(Records to process begins)

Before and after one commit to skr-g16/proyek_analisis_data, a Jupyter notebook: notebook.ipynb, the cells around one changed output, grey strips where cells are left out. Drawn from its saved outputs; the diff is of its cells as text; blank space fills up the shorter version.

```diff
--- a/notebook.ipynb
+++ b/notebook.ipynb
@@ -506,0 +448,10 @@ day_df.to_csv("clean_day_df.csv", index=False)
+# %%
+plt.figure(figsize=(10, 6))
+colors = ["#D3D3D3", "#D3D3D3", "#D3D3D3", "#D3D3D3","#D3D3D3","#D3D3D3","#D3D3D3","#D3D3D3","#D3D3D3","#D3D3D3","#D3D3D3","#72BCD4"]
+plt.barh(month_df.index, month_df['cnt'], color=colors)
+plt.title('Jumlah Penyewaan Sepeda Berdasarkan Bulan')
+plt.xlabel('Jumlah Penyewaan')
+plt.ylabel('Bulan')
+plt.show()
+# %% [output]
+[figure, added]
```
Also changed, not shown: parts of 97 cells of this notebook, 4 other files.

(Records to process ends)

» **Problem description**
Every line of the records should be reproduced exactly.

» **Completed task**
Before and after one commit to skr-g16/proyek_analisis_data, a Jupyter notebook: notebook.ipynb, the cells around one changed output, grey strips where cells are left out. Drawn from its saved outputs; the diff is of its cells as text; blank space fills up the shorter version.

```diff
--- a/notebook.ipynb
+++ b/notebook.ipynb
@@ -506,0 +448,10 @@ day_df.to_csv("clean_day_df.csv", index=False)
+# %%
+plt.figure(figsize=(10, 6))
+colors = ["#D3D3D3", "#D3D3D3", "#D3D3D3", "#D3D3D3","#D3D3D3","#D3D3D3","#D3D3D3","#D3D3D3","#D3D3D3","#D3D3D3","#D3D3D3","#72BCD4"]
+plt.barh(month_df.index, month_df['cnt'], color=colors)
+plt.title('Jumlah Penyewaan Sepeda Berdasarkan Bulan')
+plt.xlabel('Jumlah Penyewaan')
+plt.ylabel('Bulan')
+plt.show()
+# %% [output]
+[figure, added]
```
Also changed, not shown: parts of 97 cells of this notebook, 4 other files.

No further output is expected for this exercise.